"My understanding is that they are doing injustice toward the Muslims of our country. If anyone thinks Indian Muslims will dance to their tune, they're delusional," he said. "Indian Muslims will live for India. They will die for India. They will not want anything bad for India."

Muslims constitute about 13 percent of India's population of 1.2 billion. A handful have joined jihadist groups. Modi said the threat from Islamist militancy is not about "one country," or "one race." He said it is a "fight between humanity and inhumanity."

India has a long history of sectarian strife, and some Muslim leaders welcomed what Modi had to say.

"Prime Minister Modi's remarks are a reply to those trying to create a rift" between religious groups, said Delhi cleric Mufti Mukarram.
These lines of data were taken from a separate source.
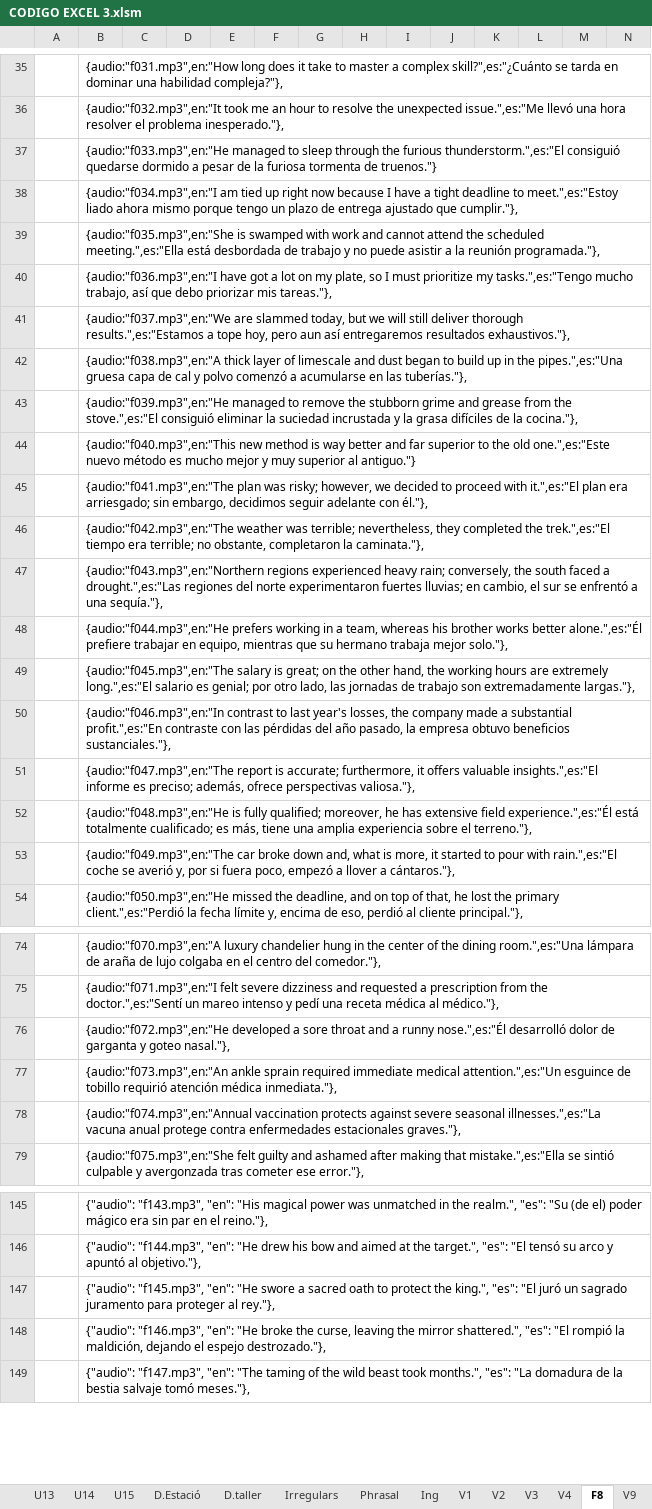
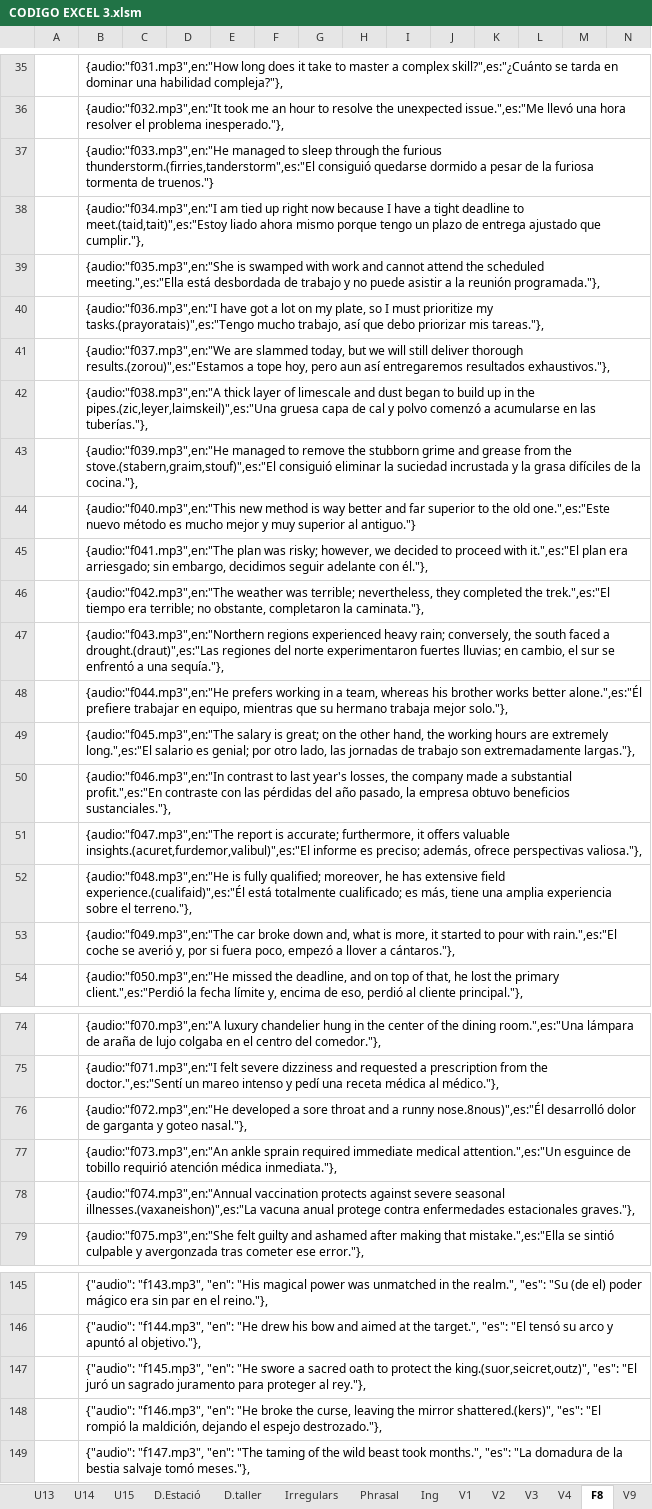
Before and after one commit to gretaclase2026/main, an Excel workbook: CODIGO EXCEL 3.xlsm, sheet F8, drawn as a sheet; only a part is shown, gaps mark what is left out; values as stored, in another font and other column widths than the file's, no borders; the diff covers the shown part only; the diff names each change by its address in the sheet, - before the commit and + after, or states it on an @@ line.

```diff
--- a/CODIGO EXCEL 3.xlsm (sheet F8)
+++ b/CODIGO EXCEL 3.xlsm (sheet F8)
-B37: …the furious thunderstorm.",es:"El consiguió quedarse…
+B37: …the furious thunderstorm.(firries,tanderstorm",es:"El consiguió quedarse…
-B38: …deadline to meet.",es:"Estoy liado ahora…
+B38: …deadline to meet.(taid,tait)",es:"Estoy liado ahora…
-B40: …prioritize my tasks.",es:"Tengo mucho trabajo,…
+B40: …prioritize my tasks.(prayoratais)",es:"Tengo mucho trabajo,…
-B41: …deliver thorough results.",es:"Estamos a tope…
+B41: …deliver thorough results.(zorou)",es:"Estamos a tope…
-B42: …in the pipes.",es:"Una gruesa capa…
+B42: …in the pipes.(zic,leyer,laimskeil)",es:"Una gruesa capa…
-B43: …from the stove.",es:"El consiguió eliminar…
+B43: …from the stove.(stabern,graim,stouf)",es:"El consiguió eliminar…
-B47: …faced a drought.",es:"Las regiones del…
+B47: …faced a drought.(draut)",es:"Las regiones del…
-B51: …offers valuable insights.",es:"El informe es…
+B51: …offers valuable insights.(acuret,furdemor,valibul)",es:"El informe es…
-B52: …extensive field experience.",es:"Él está totalmente…
+B52: …extensive field experience.(cualifaid)",es:"Él está totalmente…
-B76: …a runny nose.",es:"Él desarrolló dolor…
+B76: …a runny nose.8nous)",es:"Él desarrolló dolor…
-B78: …severe seasonal illnesses.",es:"La vacuna anual…
+B78: …severe seasonal illnesses.(vaxaneishon)",es:"La vacuna anual…
-B147: …protect the king.", "es": "El…
+B147: …protect the king.(suor,seicret,outz)", "es": "El…
-B148: …the mirror shattered.", "es": "El…
+B148: …the mirror shattered.(kers)", "es": "El…
```
Also changed, not shown: 5 edited cells elsewhere in this sheet, 1 other file.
Modi's remarks come ahead of his meeting with President Obama later this month in Washington. Islamist groups, as well as the U.S. withdrawal from Afghanistan, are likely be part of the security agenda when the two leaders sit down at the White House.

Modi had been denied entry into the U.S. during his time as Gujarat's chief minister over allegations, never proven, of religious persecution.

But since Modi's election, the Obama administration has beaten a path to his door in a bid to smooth relations and to reassure Modi, who now leads Asia's third-largest economy, that it is a new day for Washington.

Modi said relations between the U.S. and India, a Cold War ally of the Soviet Union, will continue to improve.

You can follow NPR's Julie McCarthy on Twitter @JulieMcCarthyJM.

Copyright 2020 NPR. To see more, visit https://www.npr.org.

Julie McCarthy
Julie McCarthy has spent most of career traveling the world for NPR. She's covered wars, prime ministers, presidents and paupers. But her favorite stories "are about the common man or woman doing uncommon things," she says.